Required action
All lines of the following material must be written out exactly as they appear.

--------------------------------

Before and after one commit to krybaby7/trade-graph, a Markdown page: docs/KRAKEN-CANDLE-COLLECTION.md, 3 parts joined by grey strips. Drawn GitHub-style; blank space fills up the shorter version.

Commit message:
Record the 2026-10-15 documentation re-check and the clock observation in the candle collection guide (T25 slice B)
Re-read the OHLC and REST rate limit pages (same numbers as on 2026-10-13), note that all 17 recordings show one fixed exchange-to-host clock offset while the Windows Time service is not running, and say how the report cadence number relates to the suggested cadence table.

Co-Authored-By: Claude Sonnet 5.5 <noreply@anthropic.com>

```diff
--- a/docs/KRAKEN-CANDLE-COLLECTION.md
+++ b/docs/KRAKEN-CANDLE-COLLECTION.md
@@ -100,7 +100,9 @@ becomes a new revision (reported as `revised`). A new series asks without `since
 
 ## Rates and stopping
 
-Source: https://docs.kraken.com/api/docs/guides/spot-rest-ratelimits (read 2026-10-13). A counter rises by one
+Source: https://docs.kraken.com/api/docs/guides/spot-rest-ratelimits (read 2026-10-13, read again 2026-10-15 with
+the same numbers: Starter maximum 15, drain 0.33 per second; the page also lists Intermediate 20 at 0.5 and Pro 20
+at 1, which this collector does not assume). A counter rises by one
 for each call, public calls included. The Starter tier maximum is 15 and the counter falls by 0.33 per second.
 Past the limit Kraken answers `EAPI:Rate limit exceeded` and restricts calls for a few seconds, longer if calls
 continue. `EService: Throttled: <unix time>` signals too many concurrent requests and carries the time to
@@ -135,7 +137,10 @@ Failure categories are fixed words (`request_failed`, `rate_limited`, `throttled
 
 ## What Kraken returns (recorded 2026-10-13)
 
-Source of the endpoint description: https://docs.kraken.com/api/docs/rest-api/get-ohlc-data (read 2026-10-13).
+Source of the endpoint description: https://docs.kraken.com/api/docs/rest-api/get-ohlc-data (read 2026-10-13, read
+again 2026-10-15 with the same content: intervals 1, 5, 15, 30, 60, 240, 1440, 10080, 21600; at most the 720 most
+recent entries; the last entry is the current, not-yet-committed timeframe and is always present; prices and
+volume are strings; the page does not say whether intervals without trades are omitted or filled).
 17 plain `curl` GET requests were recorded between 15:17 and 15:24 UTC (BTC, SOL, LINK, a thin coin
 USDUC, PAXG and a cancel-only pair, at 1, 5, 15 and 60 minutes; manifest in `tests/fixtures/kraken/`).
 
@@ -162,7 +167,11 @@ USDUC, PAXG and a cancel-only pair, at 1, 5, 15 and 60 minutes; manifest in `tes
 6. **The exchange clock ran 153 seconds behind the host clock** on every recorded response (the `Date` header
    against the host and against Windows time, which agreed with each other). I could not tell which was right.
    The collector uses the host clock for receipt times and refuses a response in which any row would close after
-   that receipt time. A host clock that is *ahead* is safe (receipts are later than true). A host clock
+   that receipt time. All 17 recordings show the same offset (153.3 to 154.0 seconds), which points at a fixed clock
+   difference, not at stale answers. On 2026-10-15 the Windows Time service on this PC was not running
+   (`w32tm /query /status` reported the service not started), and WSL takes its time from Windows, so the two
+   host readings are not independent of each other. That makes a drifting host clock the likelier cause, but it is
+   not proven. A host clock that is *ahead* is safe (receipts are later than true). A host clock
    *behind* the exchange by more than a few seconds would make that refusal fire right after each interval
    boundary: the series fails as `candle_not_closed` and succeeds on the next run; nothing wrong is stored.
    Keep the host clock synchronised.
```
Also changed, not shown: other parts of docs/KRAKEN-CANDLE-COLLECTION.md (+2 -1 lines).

--------------------------------

Answer to the exercise
Before and after one commit to krybaby7/trade-graph, a Markdown page: docs/KRAKEN-CANDLE-COLLECTION.md, 3 parts joined by grey strips. Drawn GitHub-style; blank space fills up the shorter version.

Commit message:
Record the 2026-10-15 documentation re-check and the clock observation in the candle collection guide (T25 slice B)
Re-read the OHLC and REST rate limit pages (same numbers as on 2026-10-13), note that all 17 recordings show one fixed exchange-to-host clock offset while the Windows Time service is not running, and say how the report cadence number relates to the suggested cadence table.

Co-Authored-By: Claude Sonnet 5.5 <noreply@anthropic.com>

```diff
--- a/docs/KRAKEN-CANDLE-COLLECTION.md
+++ b/docs/KRAKEN-CANDLE-COLLECTION.md
@@ -100,7 +100,9 @@ becomes a new revision (reported as `revised`). A new series asks without `since
 
 ## Rates and stopping
 
-Source: https://docs.kraken.com/api/docs/guides/spot-rest-ratelimits (read 2026-10-13). A counter rises by one
+Source: https://docs.kraken.com/api/docs/guides/spot-rest-ratelimits (read 2026-10-13, read again 2026-10-15 with
+the same numbers: Starter maximum 15, drain 0.33 per second; the page also lists Intermediate 20 at 0.5 and Pro 20
+at 1, which this collector does not assume). A counter rises by one
 for each call, public calls included. The Starter tier maximum is 15 and the counter falls by 0.33 per second.
 Past the limit Kraken answers `EAPI:Rate limit exceeded` and restricts calls for a few seconds, longer if calls
 continue. `EService: Throttled: <unix time>` signals too many concurrent requests and carries the time to
@@ -135,7 +137,10 @@ Failure categories are fixed words (`request_failed`, `rate_limited`, `throttled
 
 ## What Kraken returns (recorded 2026-10-13)
 
-Source of the endpoint description: https://docs.kraken.com/api/docs/rest-api/get-ohlc-data (read 2026-10-13).
+Source of the endpoint description: https://docs.kraken.com/api/docs/rest-api/get-ohlc-data (read 2026-10-13, read
+again 2026-10-15 with the same content: intervals 1, 5, 15, 30, 60, 240, 1440, 10080, 21600; at most the 720 most
+recent entries; the last entry is the current, not-yet-committed timeframe and is always present; prices and
+volume are strings; the page does not say whether intervals without trades are omitted or filled).
 17 plain `curl` GET requests were recorded between 15:17 and 15:24 UTC (BTC, SOL, LINK, a thin coin
 USDUC, PAXG and a cancel-only pair, at 1, 5, 15 and 60 minutes; manifest in `tests/fixtures/kraken/`).
 
@@ -162,7 +167,11 @@ USDUC, PAXG and a cancel-only pair, at 1, 5, 15 and 60 minutes; manifest in `tes
 6. **The exchange clock ran 153 seconds behind the host clock** on every recorded response (the `Date` header
    against the host and against Windows time, which agreed with each other). I could not tell which was right.
    The collector uses the host clock for receipt times and refuses a response in which any row would close after
-   that receipt time. A host clock that is *ahead* is safe (receipts are later than true). A host clock
+   that receipt time. All 17 recordings show the same offset (153.3 to 154.0 seconds), which points at a fixed clock
+   difference, not at stale answers. On 2026-10-15 the Windows Time service on this PC was not running
+   (`w32tm /query /status` reported the service not started), and WSL takes its time from Windows, so the two
+   host readings are not independent of each other. That makes a drifting host clock the likelier cause, but it is
+   not proven. A host clock that is *ahead* is safe (receipts are later than true). A host clock
    *behind* the exchange by more than a few seconds would make that refusal fire right after each interval
    boundary: the series fails as `candle_not_closed` and succeeds on the next run; nothing wrong is stored.
    Keep the host clock synchronised.
```
Also changed, not shown: other parts of docs/KRAKEN-CANDLE-COLLECTION.md (+2 -1 lines).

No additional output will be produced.